Segment Start: PROVIDED RECORDS
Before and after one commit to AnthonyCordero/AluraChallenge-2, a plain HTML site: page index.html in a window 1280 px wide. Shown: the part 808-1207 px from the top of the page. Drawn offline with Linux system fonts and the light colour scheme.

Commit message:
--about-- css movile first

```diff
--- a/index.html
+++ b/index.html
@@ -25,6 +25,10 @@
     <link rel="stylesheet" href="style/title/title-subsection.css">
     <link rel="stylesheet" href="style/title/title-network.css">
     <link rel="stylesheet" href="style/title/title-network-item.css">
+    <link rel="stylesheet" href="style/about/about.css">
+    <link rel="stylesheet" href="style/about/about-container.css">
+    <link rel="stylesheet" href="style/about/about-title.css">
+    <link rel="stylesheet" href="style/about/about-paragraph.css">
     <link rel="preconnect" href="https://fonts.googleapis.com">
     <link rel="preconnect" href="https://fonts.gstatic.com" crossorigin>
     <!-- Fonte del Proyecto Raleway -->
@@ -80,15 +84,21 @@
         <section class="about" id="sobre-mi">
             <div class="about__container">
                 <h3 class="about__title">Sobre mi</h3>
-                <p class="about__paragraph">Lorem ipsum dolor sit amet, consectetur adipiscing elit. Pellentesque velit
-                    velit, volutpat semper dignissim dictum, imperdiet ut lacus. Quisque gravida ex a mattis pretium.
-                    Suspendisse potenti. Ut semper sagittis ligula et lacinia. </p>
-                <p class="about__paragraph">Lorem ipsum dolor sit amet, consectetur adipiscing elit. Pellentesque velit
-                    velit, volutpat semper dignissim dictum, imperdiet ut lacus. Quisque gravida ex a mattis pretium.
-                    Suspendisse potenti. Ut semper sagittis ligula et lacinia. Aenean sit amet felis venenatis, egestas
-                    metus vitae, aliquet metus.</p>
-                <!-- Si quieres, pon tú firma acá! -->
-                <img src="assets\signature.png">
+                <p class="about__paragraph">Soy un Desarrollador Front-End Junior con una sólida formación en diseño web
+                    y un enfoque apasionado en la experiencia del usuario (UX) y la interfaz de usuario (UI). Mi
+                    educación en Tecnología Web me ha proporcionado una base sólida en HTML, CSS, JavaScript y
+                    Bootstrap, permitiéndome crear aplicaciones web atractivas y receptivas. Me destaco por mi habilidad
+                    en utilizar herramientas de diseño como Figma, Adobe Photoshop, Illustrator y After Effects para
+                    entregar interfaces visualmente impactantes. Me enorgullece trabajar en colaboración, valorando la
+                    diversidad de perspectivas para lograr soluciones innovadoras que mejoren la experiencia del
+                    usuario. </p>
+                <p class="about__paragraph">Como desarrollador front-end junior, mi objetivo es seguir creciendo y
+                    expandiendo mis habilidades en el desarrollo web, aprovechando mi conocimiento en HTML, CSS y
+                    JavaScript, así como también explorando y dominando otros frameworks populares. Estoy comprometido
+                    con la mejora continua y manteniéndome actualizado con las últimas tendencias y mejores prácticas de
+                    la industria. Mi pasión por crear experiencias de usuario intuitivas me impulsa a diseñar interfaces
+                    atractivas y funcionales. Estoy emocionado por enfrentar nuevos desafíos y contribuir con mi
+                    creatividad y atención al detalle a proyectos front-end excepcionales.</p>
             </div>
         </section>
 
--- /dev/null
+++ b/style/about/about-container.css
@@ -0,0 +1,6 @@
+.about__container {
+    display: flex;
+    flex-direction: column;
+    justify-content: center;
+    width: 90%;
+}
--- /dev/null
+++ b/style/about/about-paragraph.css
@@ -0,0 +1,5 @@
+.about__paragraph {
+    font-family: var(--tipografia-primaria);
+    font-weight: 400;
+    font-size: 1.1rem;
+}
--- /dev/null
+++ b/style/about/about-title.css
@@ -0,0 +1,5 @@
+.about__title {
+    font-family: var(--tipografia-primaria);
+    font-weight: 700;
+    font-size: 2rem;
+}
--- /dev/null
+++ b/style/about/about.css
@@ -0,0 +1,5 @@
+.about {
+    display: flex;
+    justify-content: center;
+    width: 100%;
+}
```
Segment End: PROVIDED RECORDS
Give back the records above, character for character.

== RESULT ==
Before and after one commit to AnthonyCordero/AluraChallenge-2, a plain HTML site: page index.html in a window 1280 px wide. Shown: the part 808-1207 px from the top of the page. Drawn offline with Linux system fonts and the light colour scheme.

Commit message:
--about-- css movile first

```diff
--- a/index.html
+++ b/index.html
@@ -25,6 +25,10 @@
     <link rel="stylesheet" href="style/title/title-subsection.css">
     <link rel="stylesheet" href="style/title/title-network.css">
     <link rel="stylesheet" href="style/title/title-network-item.css">
+    <link rel="stylesheet" href="style/about/about.css">
+    <link rel="stylesheet" href="style/about/about-container.css">
+    <link rel="stylesheet" href="style/about/about-title.css">
+    <link rel="stylesheet" href="style/about/about-paragraph.css">
     <link rel="preconnect" href="https://fonts.googleapis.com">
     <link rel="preconnect" href="https://fonts.gstatic.com" crossorigin>
     <!-- Fonte del Proyecto Raleway -->
@@ -80,15 +84,21 @@
         <section class="about" id="sobre-mi">
             <div class="about__container">
                 <h3 class="about__title">Sobre mi</h3>
-                <p class="about__paragraph">Lorem ipsum dolor sit amet, consectetur adipiscing elit. Pellentesque velit
-                    velit, volutpat semper dignissim dictum, imperdiet ut lacus. Quisque gravida ex a mattis pretium.
-                    Suspendisse potenti. Ut semper sagittis ligula et lacinia. </p>
-                <p class="about__paragraph">Lorem ipsum dolor sit amet, consectetur adipiscing elit. Pellentesque velit
-                    velit, volutpat semper dignissim dictum, imperdiet ut lacus. Quisque gravida ex a mattis pretium.
-                    Suspendisse potenti. Ut semper sagittis ligula et lacinia. Aenean sit amet felis venenatis, egestas
-                    metus vitae, aliquet metus.</p>
-                <!-- Si quieres, pon tú firma acá! -->
-                <img src="assets\signature.png">
+                <p class="about__paragraph">Soy un Desarrollador Front-End Junior con una sólida formación en diseño web
+                    y un enfoque apasionado en la experiencia del usuario (UX) y la interfaz de usuario (UI). Mi
+                    educación en Tecnología Web me ha proporcionado una base sólida en HTML, CSS, JavaScript y
+                    Bootstrap, permitiéndome crear aplicaciones web atractivas y receptivas. Me destaco por mi habilidad
+                    en utilizar herramientas de diseño como Figma, Adobe Photoshop, Illustrator y After Effects para
+                    entregar interfaces visualmente impactantes. Me enorgullece trabajar en colaboración, valorando la
+                    diversidad de perspectivas para lograr soluciones innovadoras que mejoren la experiencia del
+                    usuario. </p>
+                <p class="about__paragraph">Como desarrollador front-end junior, mi objetivo es seguir creciendo y
+                    expandiendo mis habilidades en el desarrollo web, aprovechando mi conocimiento en HTML, CSS y
+                    JavaScript, así como también explorando y dominando otros frameworks populares. Estoy comprometido
+                    con la mejora continua y manteniéndome actualizado con las últimas tendencias y mejores prácticas de
+                    la industria. Mi pasión por crear experiencias de usuario intuitivas me impulsa a diseñar interfaces
+                    atractivas y funcionales. Estoy emocionado por enfrentar nuevos desafíos y contribuir con mi
+                    creatividad y atención al detalle a proyectos front-end excepcionales.</p>
             </div>
         </section>
 
--- /dev/null
+++ b/style/about/about-container.css
@@ -0,0 +1,6 @@
+.about__container {
+    display: flex;
+    flex-direction: column;
+    justify-content: center;
+    width: 90%;
+}
--- /dev/null
+++ b/style/about/about-paragraph.css
@@ -0,0 +1,5 @@
+.about__paragraph {
+    font-family: var(--tipografia-primaria);
+    font-weight: 400;
+    font-size: 1.1rem;
+}
--- /dev/null
+++ b/style/about/about-title.css
@@ -0,0 +1,5 @@
+.about__title {
+    font-family: var(--tipografia-primaria);
+    font-weight: 700;
+    font-size: 2rem;
+}
--- /dev/null
+++ b/style/about/about.css
@@ -0,0 +1,5 @@
+.about {
+    display: flex;
+    justify-content: center;
+    width: 100%;
+}
```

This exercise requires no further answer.